Menace or merely misunderstood? Despite appearances, the monkeyface-eel isn’t a true eel—and it definitely doesn’t act like one. This reclusive fish seldom travels more than 15 feet from its home, and mostly eats algae.
(Photo: Charlene Boarts)
Did you know that we rescue and release endangered (and cute) snowy plovers? So far this year we’ve successfully released 16 birds on area beaches—with more to come!
Can’t stop watching this strolling cephalopod? Don’t be fooled by its delicate movement—the mimic octopus can easily scare off potential predators. In a flash, this master of mimicry changes its color and shape to hover like a lethal lionfish or slither like a poisonous sea snake.
Need a cool image to enliven your computer desktop? How about this crazy cock-eyed squid?

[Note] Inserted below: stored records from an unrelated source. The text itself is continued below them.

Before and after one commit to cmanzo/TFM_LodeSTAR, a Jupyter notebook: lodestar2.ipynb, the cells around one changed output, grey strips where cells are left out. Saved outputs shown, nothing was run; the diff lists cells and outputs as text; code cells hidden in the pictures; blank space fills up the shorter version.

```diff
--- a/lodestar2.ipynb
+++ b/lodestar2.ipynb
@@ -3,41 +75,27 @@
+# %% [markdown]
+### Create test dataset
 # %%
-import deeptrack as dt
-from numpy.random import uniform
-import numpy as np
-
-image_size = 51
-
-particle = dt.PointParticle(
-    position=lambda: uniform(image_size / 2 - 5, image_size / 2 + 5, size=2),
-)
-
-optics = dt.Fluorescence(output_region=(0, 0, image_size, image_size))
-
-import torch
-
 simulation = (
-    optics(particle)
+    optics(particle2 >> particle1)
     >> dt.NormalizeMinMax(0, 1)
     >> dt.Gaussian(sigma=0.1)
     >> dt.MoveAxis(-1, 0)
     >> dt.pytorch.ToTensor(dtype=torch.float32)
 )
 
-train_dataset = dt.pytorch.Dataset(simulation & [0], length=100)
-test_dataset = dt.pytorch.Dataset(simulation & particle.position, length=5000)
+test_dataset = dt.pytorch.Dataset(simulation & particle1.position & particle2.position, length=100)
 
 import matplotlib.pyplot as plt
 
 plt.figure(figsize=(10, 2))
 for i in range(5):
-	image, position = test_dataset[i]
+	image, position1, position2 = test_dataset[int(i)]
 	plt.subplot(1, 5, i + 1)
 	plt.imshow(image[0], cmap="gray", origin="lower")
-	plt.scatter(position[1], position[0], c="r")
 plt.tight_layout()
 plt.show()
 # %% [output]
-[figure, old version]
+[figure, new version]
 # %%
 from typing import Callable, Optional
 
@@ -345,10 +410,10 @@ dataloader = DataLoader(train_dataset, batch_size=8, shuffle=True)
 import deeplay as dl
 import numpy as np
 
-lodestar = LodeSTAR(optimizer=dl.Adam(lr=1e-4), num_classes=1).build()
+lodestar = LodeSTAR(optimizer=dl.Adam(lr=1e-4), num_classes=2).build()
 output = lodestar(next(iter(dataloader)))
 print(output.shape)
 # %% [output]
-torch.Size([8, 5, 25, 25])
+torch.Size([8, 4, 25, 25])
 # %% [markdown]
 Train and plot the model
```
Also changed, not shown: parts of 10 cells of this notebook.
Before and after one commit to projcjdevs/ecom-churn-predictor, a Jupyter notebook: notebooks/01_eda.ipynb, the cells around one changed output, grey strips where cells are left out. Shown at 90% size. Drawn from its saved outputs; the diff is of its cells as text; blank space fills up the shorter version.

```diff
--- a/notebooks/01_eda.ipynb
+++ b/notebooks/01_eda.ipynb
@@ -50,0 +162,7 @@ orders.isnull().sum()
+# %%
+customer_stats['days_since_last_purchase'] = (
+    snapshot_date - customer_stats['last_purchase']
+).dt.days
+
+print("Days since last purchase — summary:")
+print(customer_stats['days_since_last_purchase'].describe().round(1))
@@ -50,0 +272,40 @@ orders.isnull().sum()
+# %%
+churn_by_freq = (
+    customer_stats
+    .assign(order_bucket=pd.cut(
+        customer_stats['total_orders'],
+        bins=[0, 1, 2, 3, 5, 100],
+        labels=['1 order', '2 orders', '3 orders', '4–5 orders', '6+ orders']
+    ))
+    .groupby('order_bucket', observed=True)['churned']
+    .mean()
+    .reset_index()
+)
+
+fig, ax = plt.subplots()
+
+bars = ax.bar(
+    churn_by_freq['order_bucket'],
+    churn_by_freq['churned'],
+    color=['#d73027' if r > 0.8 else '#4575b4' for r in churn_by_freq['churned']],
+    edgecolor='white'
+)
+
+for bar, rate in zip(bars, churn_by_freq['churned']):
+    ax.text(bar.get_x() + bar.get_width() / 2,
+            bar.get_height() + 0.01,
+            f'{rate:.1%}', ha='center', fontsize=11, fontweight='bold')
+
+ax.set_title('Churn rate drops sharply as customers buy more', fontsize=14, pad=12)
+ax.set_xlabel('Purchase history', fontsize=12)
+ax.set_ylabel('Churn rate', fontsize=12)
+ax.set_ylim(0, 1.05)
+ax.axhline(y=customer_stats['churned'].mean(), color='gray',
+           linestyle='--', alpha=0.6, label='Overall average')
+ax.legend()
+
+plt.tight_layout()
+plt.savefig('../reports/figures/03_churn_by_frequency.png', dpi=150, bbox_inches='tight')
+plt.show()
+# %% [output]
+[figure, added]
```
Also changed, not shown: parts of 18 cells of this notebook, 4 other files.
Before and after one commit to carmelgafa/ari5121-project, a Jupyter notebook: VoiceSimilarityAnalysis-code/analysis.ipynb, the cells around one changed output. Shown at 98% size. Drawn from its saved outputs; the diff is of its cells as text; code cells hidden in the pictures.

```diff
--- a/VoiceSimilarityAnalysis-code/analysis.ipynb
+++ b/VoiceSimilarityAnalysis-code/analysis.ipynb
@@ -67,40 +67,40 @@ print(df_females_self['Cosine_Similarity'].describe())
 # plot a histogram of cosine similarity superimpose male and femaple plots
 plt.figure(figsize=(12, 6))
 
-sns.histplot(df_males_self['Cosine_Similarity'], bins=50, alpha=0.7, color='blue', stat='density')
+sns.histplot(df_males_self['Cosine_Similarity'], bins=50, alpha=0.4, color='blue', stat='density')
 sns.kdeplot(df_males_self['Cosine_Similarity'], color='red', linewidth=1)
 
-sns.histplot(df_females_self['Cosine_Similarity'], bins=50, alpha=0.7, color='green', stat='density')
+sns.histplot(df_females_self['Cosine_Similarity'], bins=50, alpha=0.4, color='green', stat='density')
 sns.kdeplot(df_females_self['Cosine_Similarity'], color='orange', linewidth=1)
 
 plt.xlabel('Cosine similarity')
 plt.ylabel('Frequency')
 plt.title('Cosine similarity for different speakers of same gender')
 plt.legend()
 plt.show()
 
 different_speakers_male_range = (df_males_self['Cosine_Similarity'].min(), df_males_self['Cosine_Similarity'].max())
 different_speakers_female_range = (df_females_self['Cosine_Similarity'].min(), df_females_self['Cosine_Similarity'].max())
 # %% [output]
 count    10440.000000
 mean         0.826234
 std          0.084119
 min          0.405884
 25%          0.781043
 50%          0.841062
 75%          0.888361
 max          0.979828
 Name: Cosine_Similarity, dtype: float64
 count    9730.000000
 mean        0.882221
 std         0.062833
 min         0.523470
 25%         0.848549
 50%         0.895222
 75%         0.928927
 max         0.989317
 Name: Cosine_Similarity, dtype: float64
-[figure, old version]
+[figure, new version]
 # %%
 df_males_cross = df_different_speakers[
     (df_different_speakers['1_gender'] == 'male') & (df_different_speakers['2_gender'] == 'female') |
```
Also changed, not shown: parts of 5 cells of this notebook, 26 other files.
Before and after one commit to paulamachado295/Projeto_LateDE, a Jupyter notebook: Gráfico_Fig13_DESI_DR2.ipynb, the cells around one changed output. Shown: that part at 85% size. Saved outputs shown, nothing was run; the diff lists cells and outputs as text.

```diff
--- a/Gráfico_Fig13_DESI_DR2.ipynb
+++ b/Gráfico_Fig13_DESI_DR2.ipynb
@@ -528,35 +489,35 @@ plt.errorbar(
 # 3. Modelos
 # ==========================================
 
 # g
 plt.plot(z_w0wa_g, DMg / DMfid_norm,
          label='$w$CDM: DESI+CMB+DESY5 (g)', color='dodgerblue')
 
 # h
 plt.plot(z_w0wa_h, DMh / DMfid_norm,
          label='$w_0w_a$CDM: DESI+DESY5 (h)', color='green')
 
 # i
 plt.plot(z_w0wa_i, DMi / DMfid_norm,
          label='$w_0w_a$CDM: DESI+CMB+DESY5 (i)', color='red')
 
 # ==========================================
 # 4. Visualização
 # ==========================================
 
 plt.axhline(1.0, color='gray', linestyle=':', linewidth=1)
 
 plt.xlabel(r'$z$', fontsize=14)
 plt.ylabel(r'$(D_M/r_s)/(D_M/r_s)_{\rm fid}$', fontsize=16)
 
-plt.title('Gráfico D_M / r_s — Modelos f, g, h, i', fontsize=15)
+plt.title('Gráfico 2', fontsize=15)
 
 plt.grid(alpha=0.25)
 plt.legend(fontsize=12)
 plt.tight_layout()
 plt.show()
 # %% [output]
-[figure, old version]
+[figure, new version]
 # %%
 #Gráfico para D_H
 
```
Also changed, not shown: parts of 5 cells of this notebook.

We’re displaying amazing deep-sea cephalopods like the cock-eyed squid in Tentacles with the help of our sister organization, the Monterey Bay Aquarium Research Institute (MBARI). These animals come and go so check here and on our Facebook page for the latest!
View all our wallpapers
Is your garden thriving this summer? So is ours! This gorgeous giant kelp grows rapidly—up to 20 inches per day under ideal conditions in the bay.
View our live kelp forest cam
(Photo: Charlene Boarts)
Good news! NOAA Fisheries just gave scalloped hammerhead sharks protection under the Endangered Species Act! Sharks worldwide are in danger because of “finning” for shark fin soup, and accidental bycatch. We’re glad to have played a lead role in passage of the shark fin ban in California, a movement that’s spreading to many other states – and even to China!
Watch them live on exhibit
Have you seen them? Iridescent pelagic cormorants are nesting below our decks. Watch these diving birds swoop and plunge for seaweed nesting material and fishy snacks for their chicks. Thanks to member Gene Barclift for these fun #FanFriday photos!
Happy #Friday! There’s nothing common about this cuttlefish: the common cuttlefish (Sepia officinalis) uses its skin to communicate—flashing stripes and patches of color convey threats or courtship messages. We’ve raised generations of them at the Aquarium.
On exhibit in Tentacles!